Data for this exercise:
--- START ---
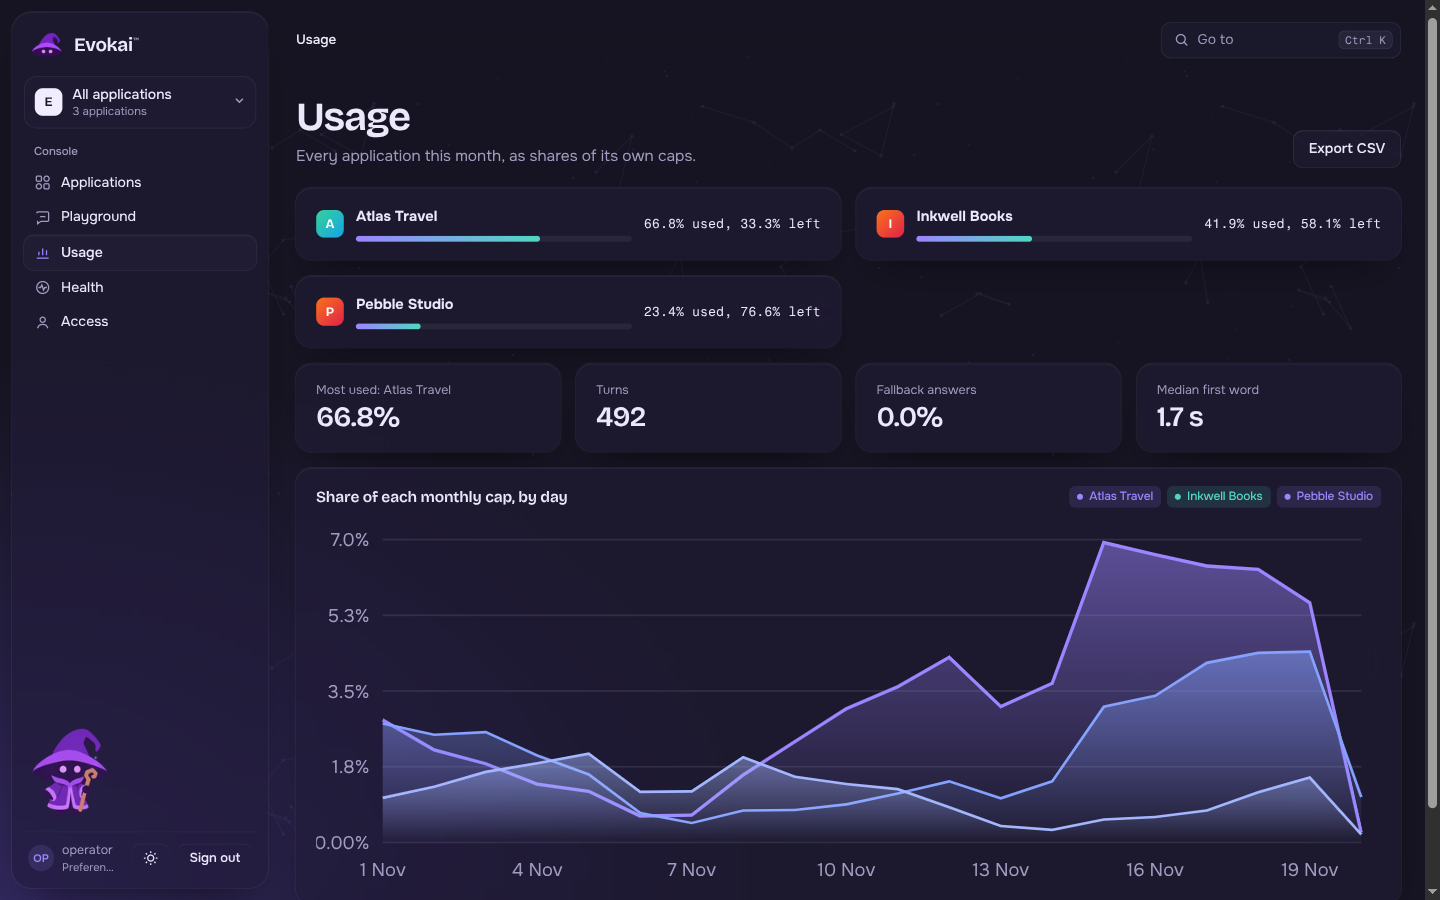
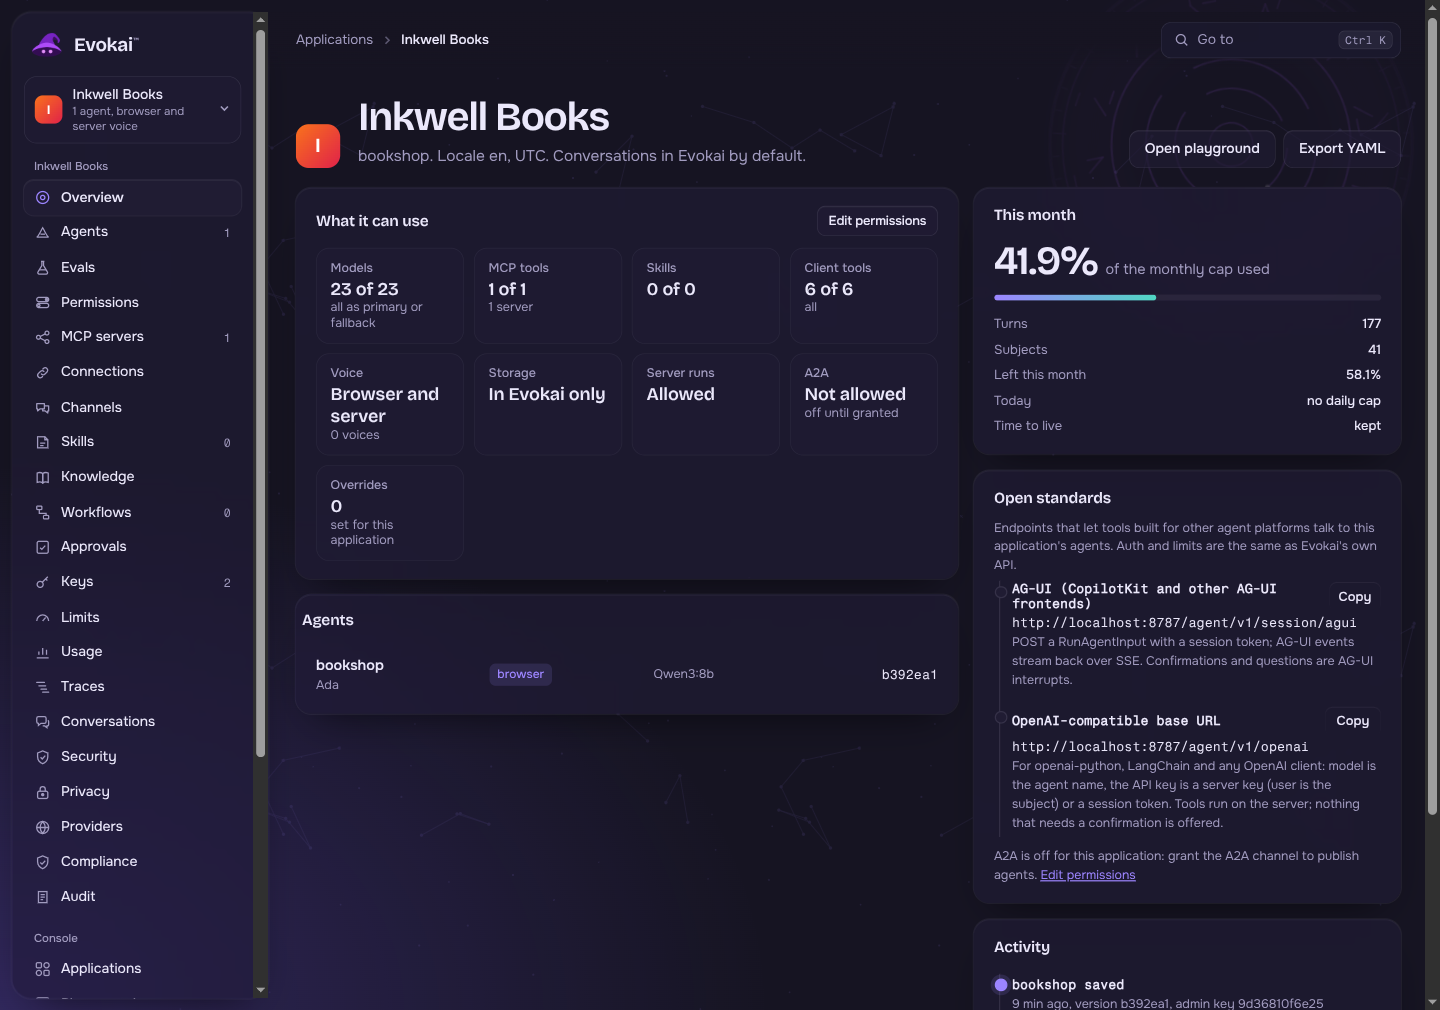
README: any model, cloud or self-hosted, and governance for companies; the application overview as the first picture

diff --git a/README.md b/README.md
@@ -4,8 +4,9 @@
 
 # Evokai™
 
-**Summon AI agents into any app.**<br/>
-Any model provider, your app's tools over MCP, skills and voice, always acting as the signed-in user, within budgets.
+**Summon AI agents into any app, with the governance a company needs.**<br/>
+Any model, from the big clouds to your own servers; your app's tools over MCP, skills and voice; always acting as the
+signed-in user, within budgets, with an audit trail.
 
 [![CI](https://img.shields.io/github/actions/workflow/status/Giordyfish/evokai/ci.yml?branch=main&style=flat-square&label=CI)](https://github.com/Giordyfish/evokai/actions/workflows/ci.yml)
 [![Status: experimental](https://img.shields.io/badge/status-experimental-f59e0b?style=flat-square)](#status)
@@ -16,7 +17,7 @@ Any model provider, your app's tools over MCP, skills and voice, always acting a
 
 </div>
 
-<p align="center"><img src="docs/assets/screenshot-console.png" alt="The Evokai console in the dark theme: three applications and the share of each monthly cap they used, day by day" width="860" /></p>
+<p align="center"><img src="docs/assets/screenshot-console.png" alt="The Evokai console in the dark theme: an application's overview with what its agents may use, its share of the monthly cap and its open standard endpoints" width="860" /></p>
 
 Your backend mints a short session token for the signed-in user; the page talks to the agent with it:
 
@@ -48,6 +49,22 @@ Evokai is that layer, written once. An application connects with a key, describe
 its users talk to them through a small headless client. The application keeps its identity, its data and its
 interface; Evokai brings the agents.
 
+### Any model, cloud or self-hosted
+
+One allow-list for every provider [pydantic-ai](https://ai.pydantic.dev) speaks: Amazon Bedrock, Azure OpenAI,
+Google Vertex AI, OpenAI, Anthropic, Mistral, Groq, OpenRouter and European clouds (Scaleway, OVHcloud, IONOS,
+STACKIT), or models on your own hardware through Ollama, vLLM, LM Studio or any OpenAI-compatible server. Each agent
+has an ordered fallback chain, so a provider without capacity, or one a policy rules out, is skipped rather than
+failing the turn. Changing model is a line of configuration, not a new integration.
+
+### Governance for companies
+
+Bringing AI into a company is less about the model than about control. In Evokai every application is granted what
+its agents may use (models, tools, skills, voice, channels, code execution), each with its own keys and caps;
+people only ever act as themselves; tools that change data wait for a confirmation; every console change lands in an
+audit log, behind single sign-on with viewer, operator and owner roles. A security layer screens prompts, tool output
+and answers (mapped to the OWASP LLM Top 10), and evals catch a regression before a new agent version goes live.
+
 ### Made for AI products in Europe
 
 Evokai is meant to enable AI products, and it pays particular attention to the European regulatory space. Each
@@ -67,8 +84,8 @@ conditions of any kind, and without liability, as stated in sections 7 and 8 of 
 
 ## Features
 
-- **Any model**: Bedrock, OpenAI, Azure, Mistral, Ollama and more through [pydantic-ai](https://ai.pydantic.dev),
-  behind an allow-list, with fallbacks when a model has no capacity.
+- **Any model, cloud or self-hosted**: Bedrock, Azure, Vertex, OpenAI, Anthropic, Mistral, European clouds, or your
+  own servers (Ollama, vLLM, LM Studio), behind an allow-list, with fallbacks when a model has no capacity.
 - **Your tools over MCP**, called as the signed-in user; tools that change data wait for the user's confirmation.
 - **Skills, knowledge bases and ready connectors** (SQL, REST from OpenAPI, Google Drive, SharePoint, IMAP).
 - **Voice**: dictation, conversation and barge-in, in the browser or on the server with [Pipecat](https://pipecat.ai).
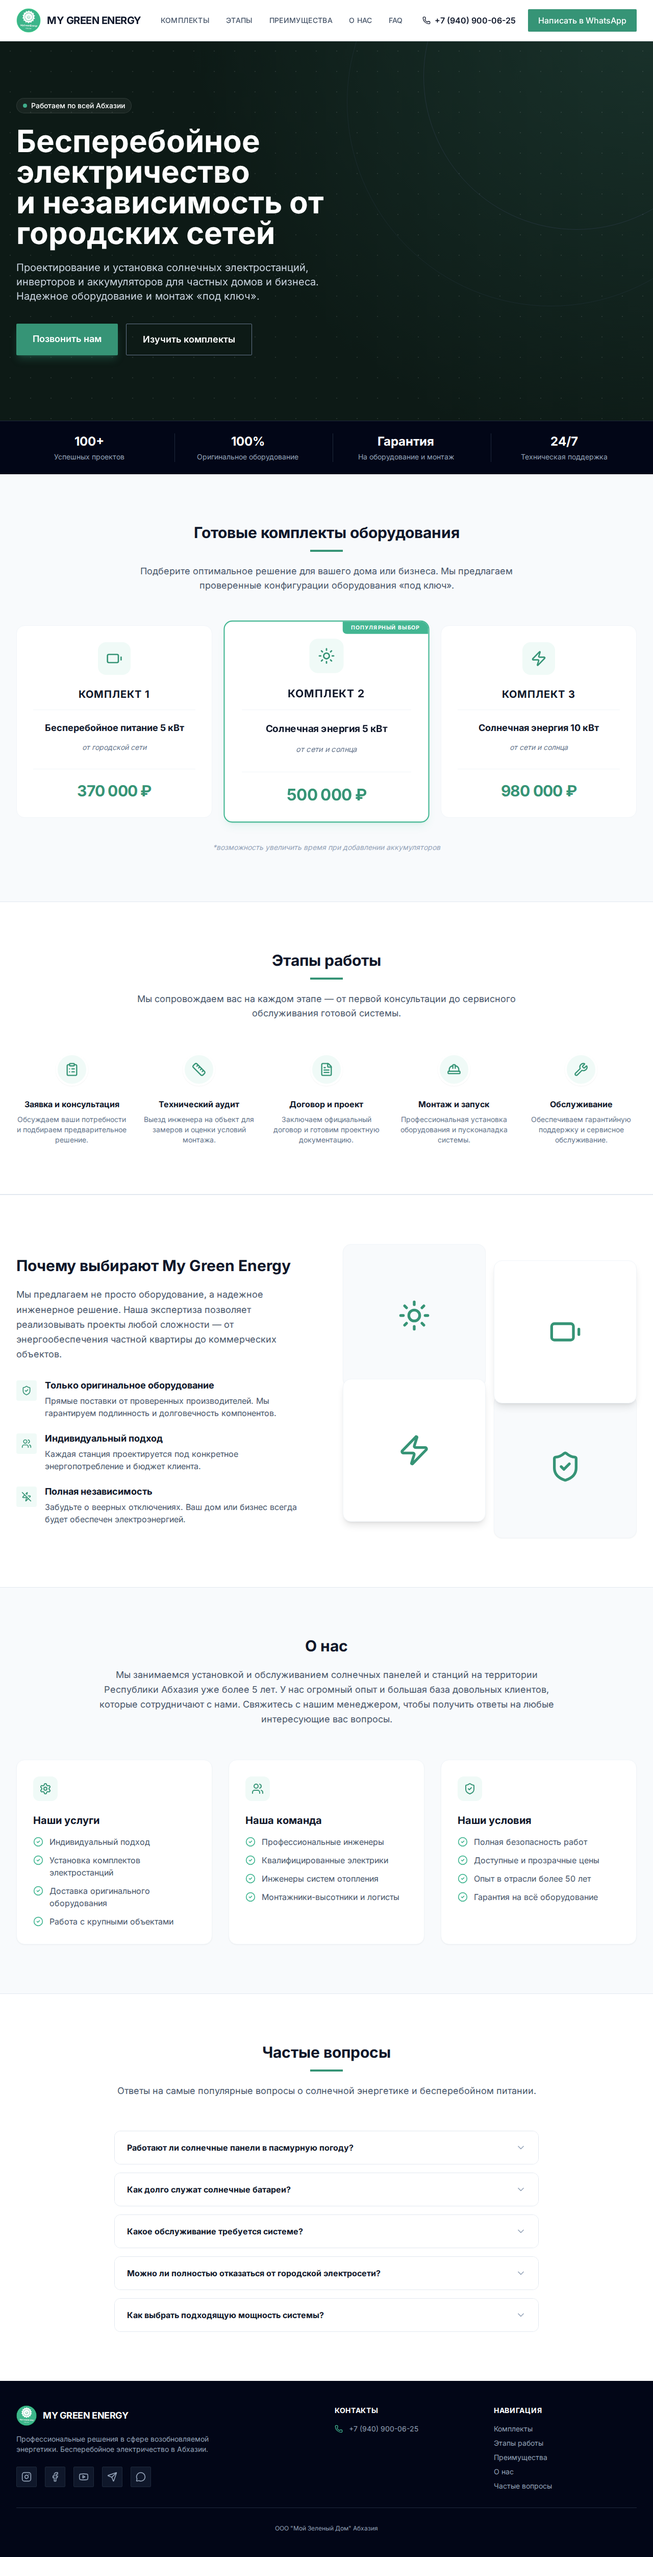
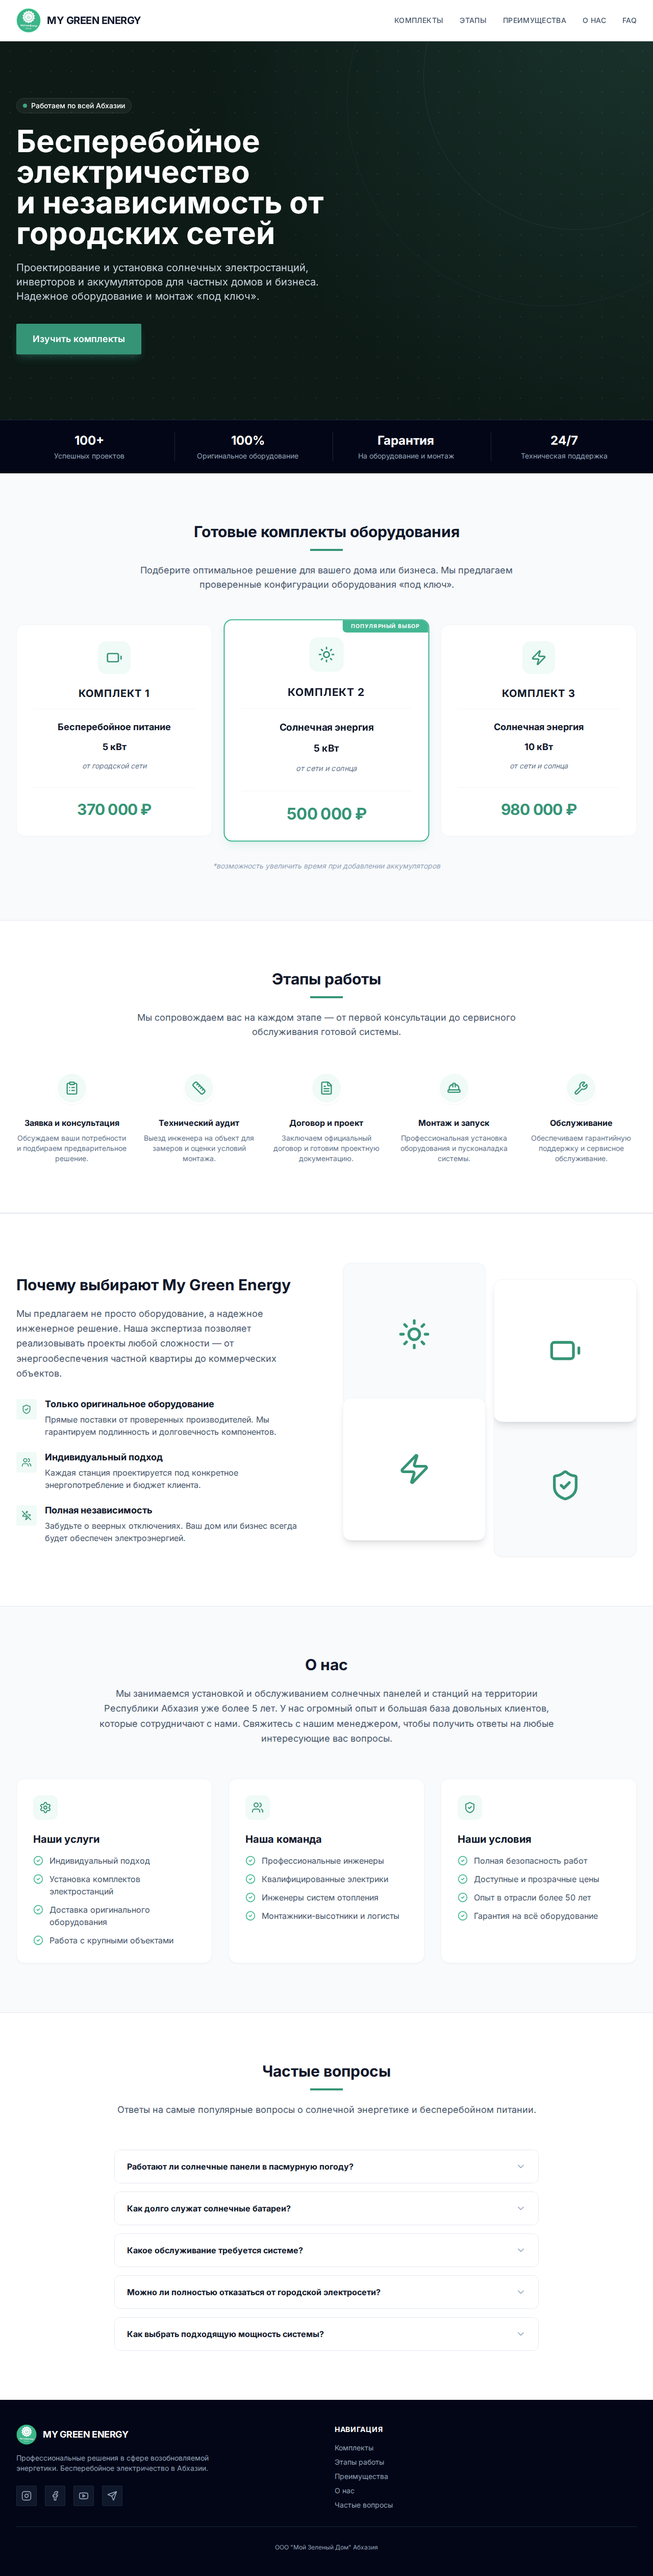
Remove phone number +7 (940) 900-06-25 and reformat equipment kits
- Removed all occurrences of the phone number and associated links from header, hero, and footer.
- Updated equipment kit blocks in #services section to display power rating (kW) as a separate centered paragraph.

diff --git a/index.html b/index.html
@@ -36,16 +36,6 @@
                     <a href="#faq" class="text-slate-600 hover:text-brand-600 font-medium transition-colors text-sm uppercase tracking-wide">FAQ</a>
                 </nav>
 
-                <!-- Контакты и кнопка (Десктоп) -->
-                <div class="hidden md:flex items-center gap-6">
-                    <a href="tel:+79409000625" class="text-corporate-900 font-semibold hover:text-brand-600 transition-colors flex items-center gap-2">
-                        <i data-lucide="phone" class="w-4 h-4"></i>
-                        +7 (940) 900-06-25
-                    </a>
-                    <a href="https://wa.me/79409000625" target="_blank" class="bg-brand-600 text-white px-5 py-2.5 rounded-sm font-medium hover:bg-brand-700 transition-colors shadow-sm">
-                        Написать в WhatsApp
-                    </a>
-                </div>
 
                 <!-- Кнопка мобильного меню -->
                 <div class="md:hidden flex items-center">
@@ -64,10 +54,6 @@
                 <a href="#advantages" class="block px-3 py-3 text-base font-medium text-slate-700 hover:text-brand-600 hover:bg-slate-50">Преимущества</a>
                 <a href="#about" class="block px-3 py-3 text-base font-medium text-slate-700 hover:text-brand-600 hover:bg-slate-50">О нас</a>
                 <a href="#faq" class="block px-3 py-3 text-base font-medium text-slate-700 hover:text-brand-600 hover:bg-slate-50">Частые вопросы</a>
-                <div class="border-t border-slate-100 mt-4 pt-4">
-                    <a href="tel:+79409000625" class="block px-3 py-2 text-base font-bold text-corporate-900">+7 (940) 900-06-25</a>
-                    <a href="https://wa.me/79409000625" class="block mt-2 text-center bg-brand-600 text-white px-5 py-3 rounded-sm font-medium">Связаться в WhatsApp</a>
-                </div>
             </div>
         </div>
     </header>
@@ -90,10 +76,7 @@
                     Проектирование и установка солнечных электростанций, инверторов и аккумуляторов для частных домов и бизнеса. Надежное оборудование и монтаж «под ключ».
                 </p>
                 <div class="flex flex-col sm:flex-row gap-4">
-                    <a href="tel:+79409000625" class="bg-brand-600 text-white text-center px-8 py-4 rounded-sm font-semibold text-lg hover:bg-brand-500 hover:scale-[1.02] transition-all duration-300 shadow-lg shadow-brand-600/30">
-                        Позвонить нам
-                    </a>
-                    <a href="#services" class="bg-transparent border border-slate-500 text-white text-center px-8 py-4 rounded-sm font-semibold text-lg hover:bg-slate-800 hover:scale-[1.02] transition-all duration-300">
+                    <a href="#services" class="bg-brand-600 text-white text-center px-8 py-4 rounded-sm font-semibold text-lg hover:bg-brand-500 hover:scale-[1.02] transition-all duration-300 shadow-lg shadow-brand-600/30">
                         Изучить комплекты
                     </a>
                 </div>
@@ -145,7 +128,8 @@
                     </div>
                     <h3 class="text-xl font-bold text-corporate-900 mb-6 pb-4 border-b border-slate-100 uppercase tracking-wider">Комплект 1</h3>
                     <div class="space-y-4 mb-8">
-                        <p class="font-bold text-lg text-corporate-900 leading-tight">Бесперебойное питание 5 кВт</p>
+                        <p class="font-bold text-lg text-corporate-900 leading-tight">Бесперебойное питание</p>
+                        <p class="font-bold text-lg text-corporate-900 leading-tight">5 кВт</p>
                         <p class="text-slate-500 text-sm italic">от городской сети</p>
                     </div>
                     <div class="pt-6 border-t border-slate-100">
@@ -163,7 +147,8 @@
                     </div>
                     <h3 class="text-xl font-bold text-corporate-900 mb-6 pb-4 border-b border-slate-100 uppercase tracking-wider">Комплект 2</h3>
                     <div class="space-y-4 mb-8">
-                        <p class="font-bold text-lg text-corporate-900 leading-tight">Солнечная энергия 5 кВт</p>
+                        <p class="font-bold text-lg text-corporate-900 leading-tight">Солнечная энергия</p>
+                        <p class="font-bold text-lg text-corporate-900 leading-tight">5 кВт</p>
                         <p class="text-slate-500 text-sm italic">от сети и солнца</p>
                     </div>
                     <div class="pt-6 border-t border-slate-100">
@@ -178,7 +163,8 @@
                     </div>
                     <h3 class="text-xl font-bold text-corporate-900 mb-6 pb-4 border-b border-slate-100 uppercase tracking-wider">Комплект 3</h3>
                     <div class="space-y-4 mb-8">
-                        <p class="font-bold text-lg text-corporate-900 leading-tight">Солнечная энергия 10 кВт</p>
+                        <p class="font-bold text-lg text-corporate-900 leading-tight">Солнечная энергия</p>
+                        <p class="font-bold text-lg text-corporate-900 leading-tight">10 кВт</p>
                         <p class="text-slate-500 text-sm italic">от сети и солнца</p>
                     </div>
                     <div class="pt-6 border-t border-slate-100">
@@ -506,20 +492,7 @@
                         <a href="https://t.me/MyGreenEnergy#" target="_blank" class="w-10 h-10 rounded-sm bg-corporate-900 flex items-center justify-center hover:bg-sky-400 hover:text-white transition-colors border border-slate-800 hover:border-sky-400">
                             <i data-lucide="send" class="w-5 h-5"></i>
                         </a>
-                        <a href="https://api.whatsapp.com/send/?phone=79409000625&text&type=phone_number&app_absent=0" target="_blank" class="w-10 h-10 rounded-sm bg-corporate-900 flex items-center justify-center hover:bg-brand-600 hover:text-white transition-colors border border-slate-800 hover:border-brand-600">
-                            <i data-lucide="message-circle" class="w-5 h-5"></i>
-                        </a>
                     </div>
-                </div>
-
-                <div>
-                    <h4 class="text-white font-bold mb-4 uppercase text-sm tracking-wider">Контакты</h4>
-                    <ul class="space-y-3 text-sm">
-                        <li class="flex items-start gap-3">
-                            <i data-lucide="phone" class="w-4 h-4 text-brand-500 mt-0.5 shrink-0"></i>
-                            <a href="tel:+79409000625" class="hover:text-white transition-colors">+7 (940) 900-06-25</a>
-                        </li>
-                    </ul>
                 </div>
 
                 <div>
--- END ---
Description of the task: Every line from the line containing "version goes live." through the line containing "## Features" in the records above must be retyped exactly. Leave out the rest.

Problem solution:
+and answers (mapped to the OWASP LLM Top 10), and evals catch a regression before a new agent version goes live.
+
 ### Made for AI products in Europe
 
 Evokai is meant to enable AI products, and it pays particular attention to the European regulatory space. Each
@@ -67,8 +84,8 @@ conditions of any kind, and without liability, as stated in sections 7 and 8 of 
 
 ## Features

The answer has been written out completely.